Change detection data
========
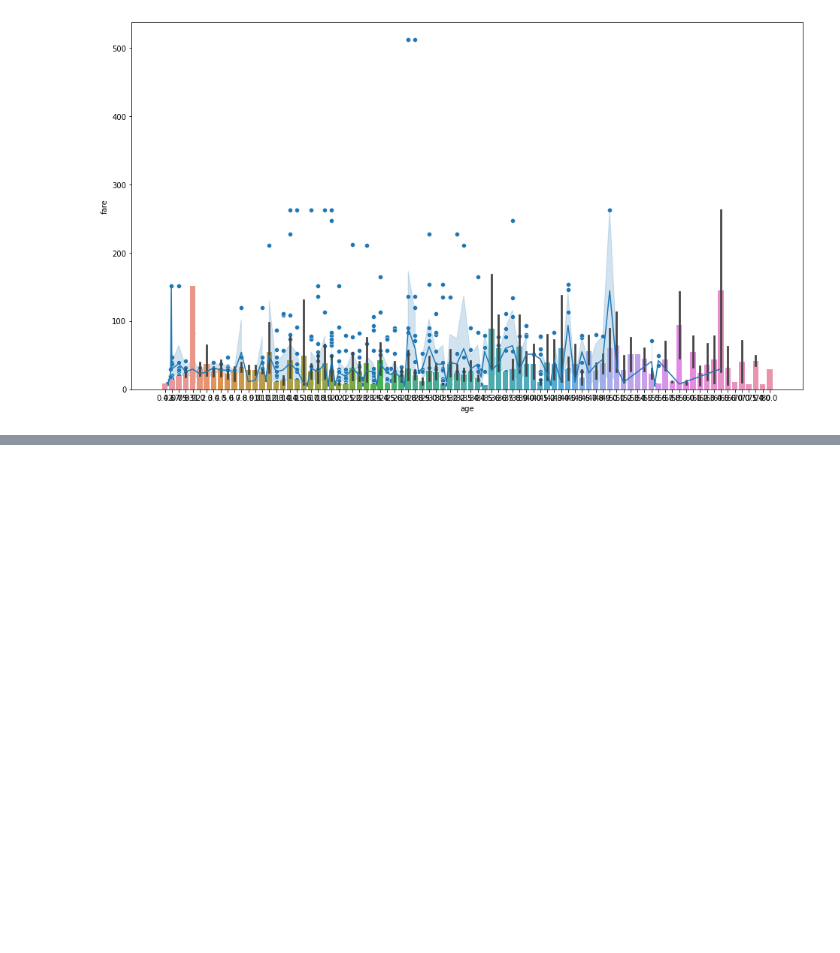
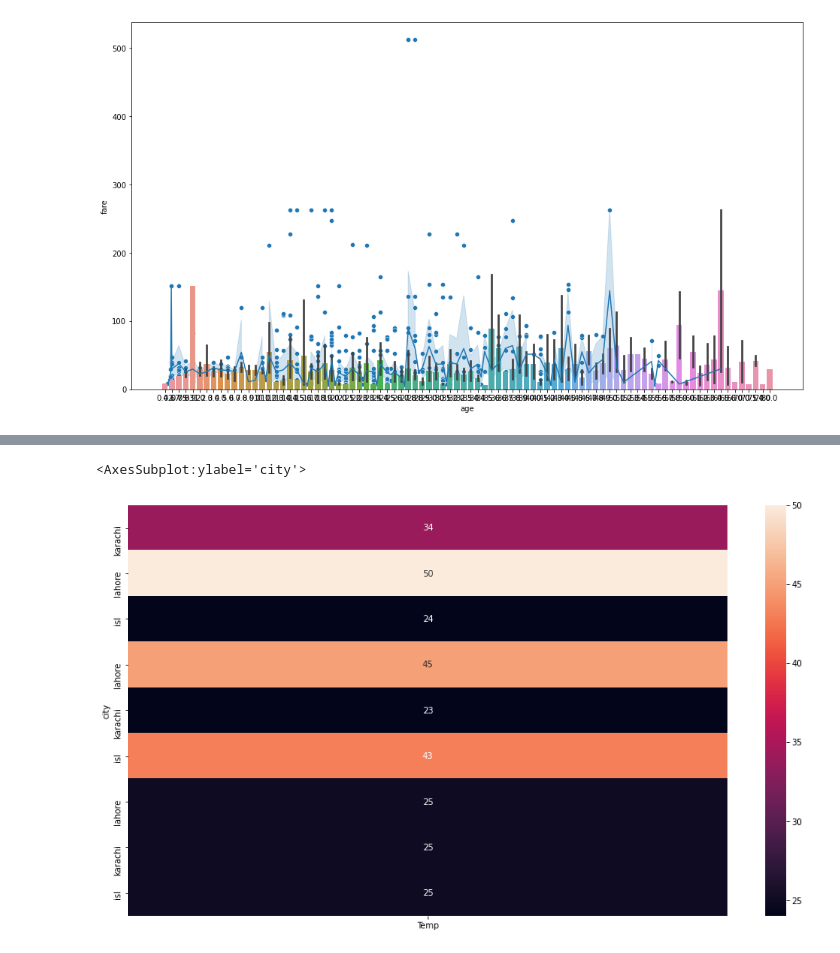
Before and after one commit to MalikHUR639/seaborn_exercise, a Jupyter notebook: Seaborn.ipynb, the cells around one changed output, grey strips where cells are left out. Drawn from its saved outputs; the diff is of its cells as text; code cells hidden in the pictures; blank space fills up the shorter version.

```diff
--- a/Seaborn.ipynb
+++ b/Seaborn.ipynb
@@ -172,0 +214,6 @@ sns.scatterplot(x=titanic.age,y=titanic.fare,data=titanic)
+# %%
+plt.figure(figsize=(16,9))
+sns.heatmap(df,annot=True,vmin=24,vmax=50)
+# %% [output]
+<AxesSubplot:ylabel='city'>
+[figure, added]
```
Also changed, not shown: parts of 19 cells of this notebook.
========
### TASK TO CARRY OUT
Each line above holding the string "Seaborn" counts once; please report the total and nothing more.

### ANSWER TO THIS PROBLEM
3